(Adds reaction from analysts, details on previous bonus attempts )
LONDON, June 9 (Reuters) - Britain’s Sports Direct has convened a shareholder meeting to try to win backing for a new bonus scheme that would pay out to Mike Ashley, in its fourth attempt at rewarding the company’s founder.
Britain’s biggest sporting goods retailer had to scrap plans in April for a vote on a share bonus scheme worth 73 million pounds ($122.57 million) for Ashley after failing to win enough support.
Ashley, who also owns soccer club Newcastle United, founded the firm in 1982. It has grown rapidly during the economic downturn on demand for its value offers and now has more than 600 sports stores in Europe, including 400 in Britain.
Despite the success, Executive Deputy Chairman Ashley receives no salary or other bonus from Sports Direct.
Previous attempts to pay out to Ashley have been quashed by shareholders who thought the company’s targets were too limited in scope.
On Monday the company set out a new plan, with a 2015 company-wide scheme dependent on what it said were more stretching earnings targets over a longer timeframe.
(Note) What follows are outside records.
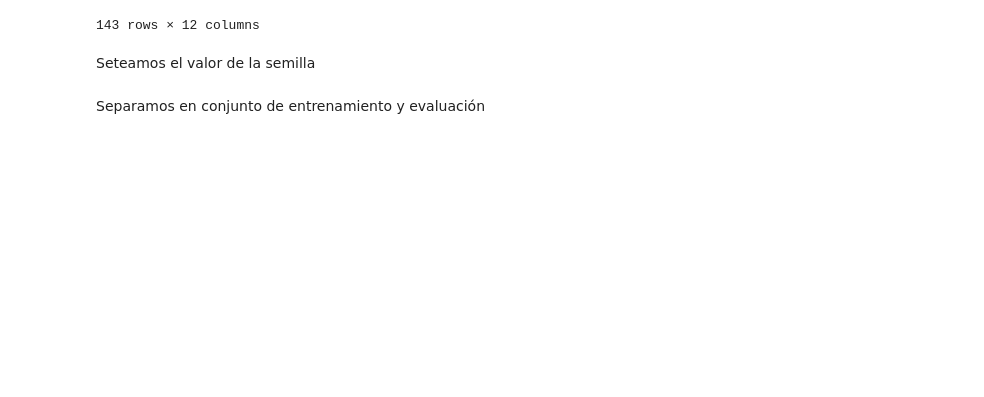
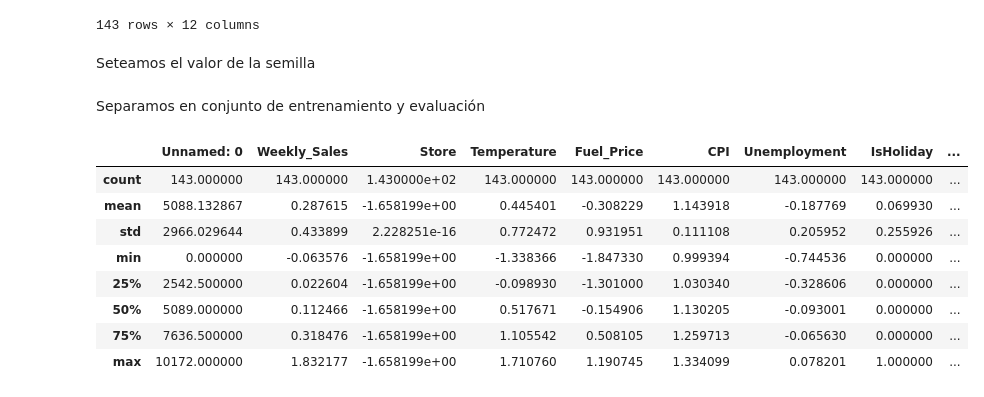
Before and after one commit to dbourdin/diplodatos-mentorias, a Jupyter notebook: AprendizajeSupervisado/retail_data_analytics.ipynb, the cells around one changed output. Saved outputs shown, nothing was run; the diff lists cells and outputs as text; code cells hidden in the pictures; blank space fills up the shorter version.

```diff
--- a/AprendizajeSupervisado/retail_data_analytics.ipynb
+++ b/AprendizajeSupervisado/retail_data_analytics.ipynb
@@ -187,2 +190,14 @@ Separamos en conjunto de entrenamiento y evaluación
+# %%
+store_sales.describe()
+# %% [output]
+|  | Unnamed: 0 | Weekly_Sales | Store | Temperature | Fuel_Price | CPI | Unemployment | IsHoliday | ... |
+| count | 143.000000 | 143.000000 | 1.430000e+02 | 143.000000 | 143.000000 | 143.000000 | 143.000000 | 143.000000 | ... |
+| mean | 5088.132867 | 0.287615 | -1.658199e+00 | 0.445401 | -0.308229 | 1.143918 | -0.187769 | 0.069930 | ... |
+| std | 2966.029644 | 0.433899 | 2.228251e-16 | 0.772472 | 0.931951 | 0.111108 | 0.205952 | 0.255926 | ... |
+| min | 0.000000 | -0.063576 | -1.658199e+00 | -1.338366 | -1.847330 | 0.999394 | -0.744536 | 0.000000 | ... |
+| 25% | 2542.500000 | 0.022604 | -1.658199e+00 | -0.098930 | -1.301000 | 1.030340 | -0.328606 | 0.000000 | ... |
+| 50% | 5089.000000 | 0.112466 | -1.658199e+00 | 0.517671 | -0.154906 | 1.130205 | -0.093001 | 0.000000 | ... |
+| 75% | 7636.500000 | 0.318476 | -1.658199e+00 | 1.105542 | 0.508105 | 1.259713 | -0.065630 | 0.000000 | ... |
+| max | 10172.000000 | 1.832177 | -1.658199e+00 | 1.710760 | 1.190745 | 1.334099 | 0.078201 | 1.000000 | ... |
 # %%
 # División entre instancias y etiquetas
```
Also changed, not shown: parts of 18 cells of this notebook, 3 other files.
Under the proposal, earnings would need to more than double by the end of the period in 2019.
Numis analyst Andrew Wade said the targets represented an “exceptional medium term growth trajectory”, although he noted that with no reference in the targets to net debt ratios, much of the growth could be driven by acquisitions.
“We retain our positive stance on Sports Direct, seeing significant scope for the group to build on its leading position in the UK and expand aggressively into Europe,” he said.
Chairman Keith Hellawell said the board and remuneration committee had responded to the feedback from shareholders.
“(This is) a long-term share incentive scheme which not only will continue to motivate the company’s employees but which also recognises and rewards the substantial contribution made by Mike Ashley over many years,” he said.
The failed bonus scheme in April was the third attempt by Sports Direct’s board to reward its founder in recent years. One previous proposal was knocked back by shareholders due to concerns that the targets it set were too easy to achieve, and another failed to be put to a vote.
Days after the April vote failure, shares in Sports Direct fell after Ashley cut his stake. He now owns around 58 percent.
Under the new plan, the scheme would grant up to 25 million ordinary shares in the company to eligible employees, including executive directors, amounting to around 4.2 percent of the issued share capital of the company.
The earnings targets run from 2016 to 2019. If the targets are met, 25 percent of any award would vest following the announcement of company results in July 2019, and the rest would vest in 2021.
$1 = 0.5956 British Pounds Reporting by Kate Holton, Editing by Paul Sandle and Louise Heavens